2/3 times diameter of tank but need not exceed 120 ft.
 
None ————
4 times diameter of tank but need not exceed 350 ft.
 
2/3 times diameter of tank but need not exceed 120 ft.
 
TABLE H-8
Type of tank
 
Protection
 
Minimum distance in feet from
property line which may be built upon, including the
opposite side of a public way.
 
Minimum distance in feet from nearest side of any public way or from
nearest important building.
 
Horizontal and vertical tanks with emergency relief venting to permit pressure not in excess of 2.5 p.s.i.g.
 
Tank protected with any of the following:
Approved water spray, approved inerting, approved insulation and refrigeration, approved barricade.
 
See Table H-9, but the distance may be not less than 25 ft.
 
Not less than 25 ft.
 
Protection for exposures.
 
2 1/2 times Table H-9 but not less than 50 ft.
 
Not less than 50 ft.
 
None ———
 
5 times Table H-9 but not less than 100 ft.
 
Not less than 100 ft.
Horizontal and vertical tanks with emergency relief venting to permit pressure over 2.5 p.s.i.g.
 
Tank protected with any one of the following:
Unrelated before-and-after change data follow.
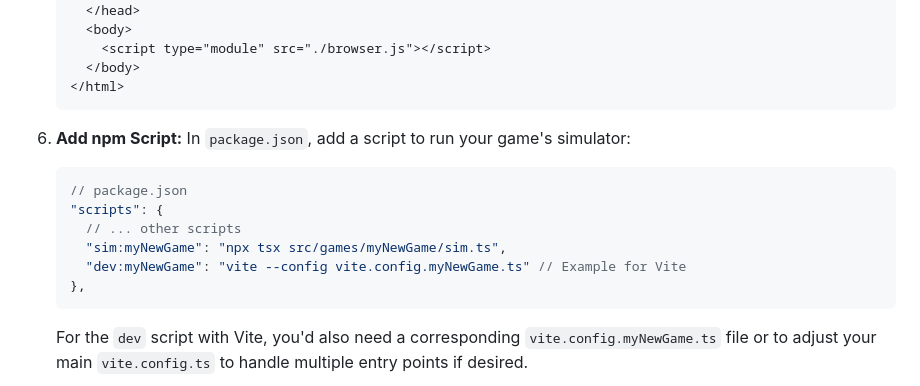
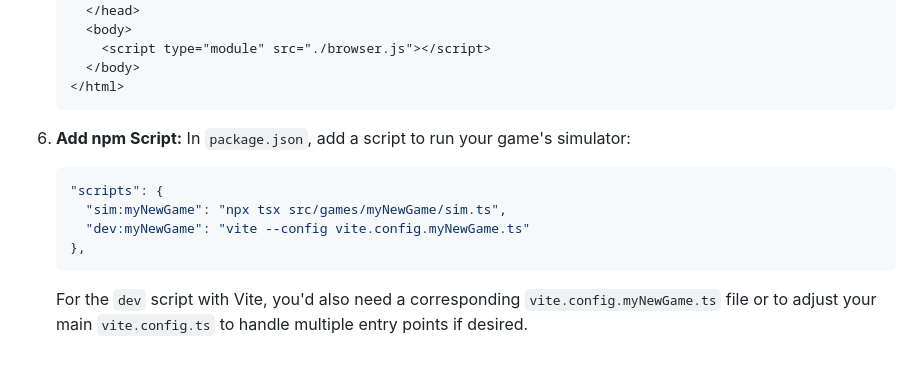
Before and after one commit to abagames/vibe-game-coding-testbed, a Markdown page: README.md, the part around the change. Rendered like a GitHub page; blank space fills up the shorter version.

Commit message:
Update README.md to remove comments from json

````diff
--- a/README.md
+++ b/README.md
@@ -322,11 +322,9 @@ This phase involves short cycles of: Element Definition -> LLM Implementation ->
     In `package.json`, add a script to run your game's simulator:
 
     ```json
-    // package.json
     "scripts": {
-      // ... other scripts
       "sim:myNewGame": "npx tsx src/games/myNewGame/sim.ts",
-      "dev:myNewGame": "vite --config vite.config.myNewGame.ts" // Example for Vite
+      "dev:myNewGame": "vite --config vite.config.myNewGame.ts"
     },
     ```
 
````
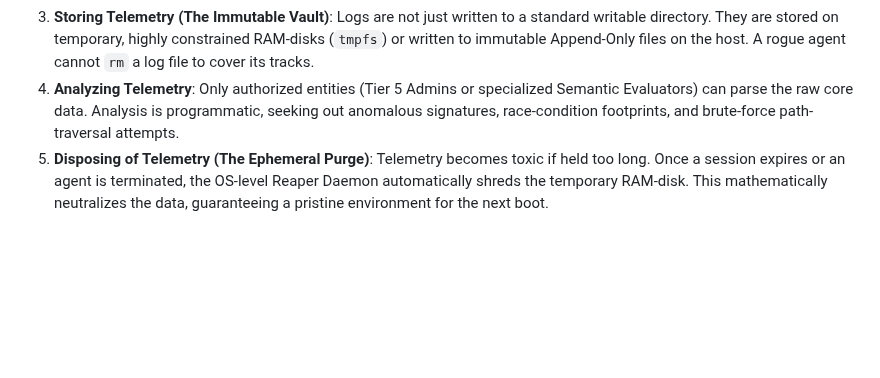
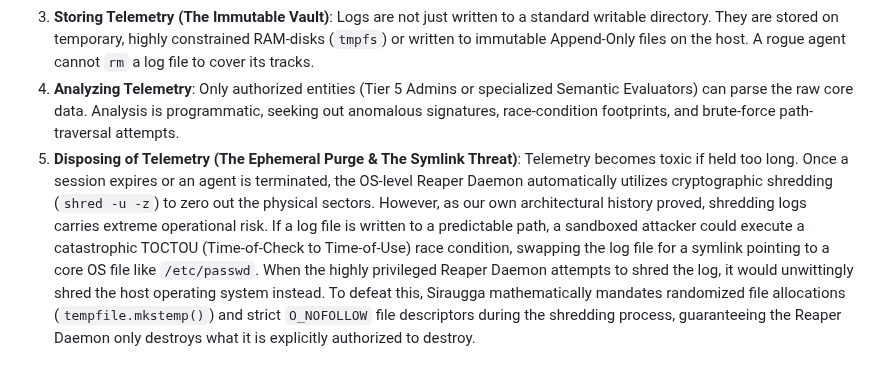
Before and after one commit to MikeyMike99/DevCore, a Markdown page: docs/Chapter_02_Operational_Management.md, the part around the change. Rendered like a GitHub page; blank space fills up the shorter version.

Commit message:
docs: Detail the TOCTOU symlink race condition dangers when cryptographically shredding logs in Chapter 2

```diff
--- a/docs/Chapter_02_Operational_Management.md
+++ b/docs/Chapter_02_Operational_Management.md
@@ -58,4 +58,4 @@ As the swarm of autonomous agents scales, the volume of generated telemetry expl
 2. **Transmitting Telemetry**: Logs cannot be transmitted over plaintext, unverified channels. All log streams are routed through the secure WebSocket pipeline, utilizing JIT (Just-In-Time) decryption to ensure the data is completely useless if intercepted mid-flight.
 3. **Storing Telemetry (The Immutable Vault)**: Logs are not just written to a standard writable directory. They are stored on temporary, highly constrained RAM-disks (`tmpfs`) or written to immutable Append-Only files on the host. A rogue agent cannot `rm` a log file to cover its tracks.
 4. **Analyzing Telemetry**: Only authorized entities (Tier 5 Admins or specialized Semantic Evaluators) can parse the raw core data. Analysis is programmatic, seeking out anomalous signatures, race-condition footprints, and brute-force path-traversal attempts.
-5. **Disposing of Telemetry (The Ephemeral Purge)**: Telemetry becomes toxic if held too long. Once a session expires or an agent is terminated, the OS-level Reaper Daemon automatically shreds the temporary RAM-disk. This mathematically neutralizes the data, guaranteeing a pristine environment for the next boot.
+5. **Disposing of Telemetry (The Ephemeral Purge & The Symlink Threat)**: Telemetry becomes toxic if held too long. Once a session expires or an agent is terminated, the OS-level Reaper Daemon automatically utilizes cryptographic shredding (`shred -u -z`) to zero out the physical sectors. However, as our own architectural history proved, shredding logs carries extreme operational risk. If a log file is written to a predictable path, a sandboxed attacker could execute a catastrophic TOCTOU (Time-of-Check to Time-of-Use) race condition, swapping the log file for a symlink pointing to a core OS file like `/etc/passwd`. When the highly privileged Reaper Daemon attempts to shred the log, it would unwittingly shred the host operating system instead. To defeat this, Siraugga mathematically mandates randomized file allocations (`tempfile.mkstemp()`) and strict `O_NOFOLLOW` file descriptors during the shredding process, guaranteeing the Reaper Daemon only destroys what it is explicitly authorized to destroy.
```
Approved water spray, approved inerting, approved insulation and refrigeration, approved barricade.
 
2 times Table H-9 but not less than 50 ft.
 
Not less than 50 ft.
 
Protection for exposures.
 
4 times Table H-9 but not less than 100 ft.
 
Not less than 100 ft.
None ————
8 times Table H-9 but not less than 150 ft.
 
Not less than 150 ft.
TABLE H-9
Capacity tank gallons
 
Minimum distance
in feet from
property line which may be built upon, including the
opposite side of a public way.
 
Minimum distance in feet from
nearest side of any public way or from nearest important building.
 
275
 
or less
—–—–——— 5
 
5
 
276
 
to
750
–——— 10
 
5
 
751
 
to
12,000
–——— 15
 
5
 
12,001
 
to
30,000
–——— 20